Collected data

___

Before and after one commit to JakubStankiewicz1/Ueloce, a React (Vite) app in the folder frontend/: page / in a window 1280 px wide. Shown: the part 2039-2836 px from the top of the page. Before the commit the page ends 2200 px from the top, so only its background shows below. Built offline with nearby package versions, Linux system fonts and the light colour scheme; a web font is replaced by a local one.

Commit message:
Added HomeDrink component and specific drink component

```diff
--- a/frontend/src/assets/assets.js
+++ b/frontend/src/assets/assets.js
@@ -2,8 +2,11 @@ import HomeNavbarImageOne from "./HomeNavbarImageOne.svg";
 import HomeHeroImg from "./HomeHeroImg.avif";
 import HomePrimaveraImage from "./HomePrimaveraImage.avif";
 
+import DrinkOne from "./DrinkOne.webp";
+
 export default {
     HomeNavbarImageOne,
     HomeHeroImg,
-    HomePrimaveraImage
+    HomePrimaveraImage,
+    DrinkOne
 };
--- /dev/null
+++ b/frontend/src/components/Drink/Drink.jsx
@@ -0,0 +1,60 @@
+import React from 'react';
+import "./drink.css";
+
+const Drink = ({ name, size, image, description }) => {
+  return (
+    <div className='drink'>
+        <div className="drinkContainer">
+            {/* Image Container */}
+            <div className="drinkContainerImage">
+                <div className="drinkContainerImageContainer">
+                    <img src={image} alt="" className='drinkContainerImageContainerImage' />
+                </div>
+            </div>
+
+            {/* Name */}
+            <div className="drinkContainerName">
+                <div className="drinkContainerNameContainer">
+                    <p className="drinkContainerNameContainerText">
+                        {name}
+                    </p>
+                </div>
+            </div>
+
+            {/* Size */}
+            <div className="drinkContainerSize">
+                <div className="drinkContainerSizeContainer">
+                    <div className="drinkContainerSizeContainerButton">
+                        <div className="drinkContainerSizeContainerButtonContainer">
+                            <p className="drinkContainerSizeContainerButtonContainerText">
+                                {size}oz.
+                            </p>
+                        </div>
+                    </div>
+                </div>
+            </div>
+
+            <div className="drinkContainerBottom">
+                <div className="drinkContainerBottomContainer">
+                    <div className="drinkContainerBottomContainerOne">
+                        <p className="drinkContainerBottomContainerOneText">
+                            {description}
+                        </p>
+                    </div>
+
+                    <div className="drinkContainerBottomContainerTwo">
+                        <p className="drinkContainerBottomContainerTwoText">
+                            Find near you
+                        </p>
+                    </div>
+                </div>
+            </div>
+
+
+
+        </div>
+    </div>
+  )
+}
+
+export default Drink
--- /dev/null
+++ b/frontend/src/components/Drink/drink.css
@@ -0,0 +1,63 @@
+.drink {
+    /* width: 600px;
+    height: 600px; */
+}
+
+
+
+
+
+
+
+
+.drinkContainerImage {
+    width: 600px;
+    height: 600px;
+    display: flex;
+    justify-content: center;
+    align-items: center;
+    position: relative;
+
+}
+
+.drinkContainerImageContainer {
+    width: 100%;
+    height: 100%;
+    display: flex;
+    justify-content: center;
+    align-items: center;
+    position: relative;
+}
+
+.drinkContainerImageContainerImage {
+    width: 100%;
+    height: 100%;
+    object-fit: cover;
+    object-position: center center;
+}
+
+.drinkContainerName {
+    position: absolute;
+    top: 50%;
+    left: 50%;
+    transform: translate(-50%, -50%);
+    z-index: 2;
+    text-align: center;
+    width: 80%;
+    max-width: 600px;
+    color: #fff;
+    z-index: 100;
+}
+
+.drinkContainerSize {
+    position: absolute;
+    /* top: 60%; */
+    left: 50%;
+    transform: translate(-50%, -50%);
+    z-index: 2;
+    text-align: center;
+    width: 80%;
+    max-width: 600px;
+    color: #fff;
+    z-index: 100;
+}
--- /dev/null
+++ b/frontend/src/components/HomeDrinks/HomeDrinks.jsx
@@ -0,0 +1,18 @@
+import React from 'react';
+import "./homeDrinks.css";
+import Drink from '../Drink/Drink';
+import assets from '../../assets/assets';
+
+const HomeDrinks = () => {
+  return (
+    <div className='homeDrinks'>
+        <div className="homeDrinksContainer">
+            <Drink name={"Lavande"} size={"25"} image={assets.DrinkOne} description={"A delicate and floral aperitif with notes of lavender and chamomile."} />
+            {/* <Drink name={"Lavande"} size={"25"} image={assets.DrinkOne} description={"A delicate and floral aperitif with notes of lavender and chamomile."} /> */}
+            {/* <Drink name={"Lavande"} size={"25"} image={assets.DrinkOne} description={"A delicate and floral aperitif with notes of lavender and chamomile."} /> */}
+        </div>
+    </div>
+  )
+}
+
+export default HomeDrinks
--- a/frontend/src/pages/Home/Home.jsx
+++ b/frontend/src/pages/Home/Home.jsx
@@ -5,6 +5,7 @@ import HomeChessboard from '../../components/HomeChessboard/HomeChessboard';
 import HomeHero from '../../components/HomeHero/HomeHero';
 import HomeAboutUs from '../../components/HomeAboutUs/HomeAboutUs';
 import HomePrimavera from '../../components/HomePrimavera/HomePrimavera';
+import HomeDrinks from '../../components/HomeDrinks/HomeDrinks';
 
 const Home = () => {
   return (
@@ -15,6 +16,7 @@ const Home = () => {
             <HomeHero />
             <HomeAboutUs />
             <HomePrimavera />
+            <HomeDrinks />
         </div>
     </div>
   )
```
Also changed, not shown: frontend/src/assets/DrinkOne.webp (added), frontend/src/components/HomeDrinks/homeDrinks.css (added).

___

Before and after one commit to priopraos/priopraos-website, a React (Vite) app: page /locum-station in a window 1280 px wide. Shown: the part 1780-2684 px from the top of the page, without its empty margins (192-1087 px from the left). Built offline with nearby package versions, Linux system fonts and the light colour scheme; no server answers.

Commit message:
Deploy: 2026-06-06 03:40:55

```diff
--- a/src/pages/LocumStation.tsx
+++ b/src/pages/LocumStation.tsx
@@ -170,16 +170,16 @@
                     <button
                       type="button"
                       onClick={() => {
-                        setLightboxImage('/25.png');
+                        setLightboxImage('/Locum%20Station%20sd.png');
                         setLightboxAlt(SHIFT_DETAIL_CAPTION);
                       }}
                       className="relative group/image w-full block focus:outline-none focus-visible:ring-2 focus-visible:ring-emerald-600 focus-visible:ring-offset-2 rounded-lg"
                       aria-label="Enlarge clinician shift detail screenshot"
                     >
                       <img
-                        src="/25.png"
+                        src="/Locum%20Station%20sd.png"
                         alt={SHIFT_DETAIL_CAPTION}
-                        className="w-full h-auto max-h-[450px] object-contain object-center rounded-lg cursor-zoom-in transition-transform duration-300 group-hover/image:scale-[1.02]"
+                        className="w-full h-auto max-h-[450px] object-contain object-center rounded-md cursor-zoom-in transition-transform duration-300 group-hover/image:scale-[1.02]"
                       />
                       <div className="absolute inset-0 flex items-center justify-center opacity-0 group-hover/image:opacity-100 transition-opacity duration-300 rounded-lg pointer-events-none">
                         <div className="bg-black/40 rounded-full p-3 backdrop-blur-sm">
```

___

Activity =
After reading the records above, work out how many lines contain "assets" and give that number only.

Exercise answer =
7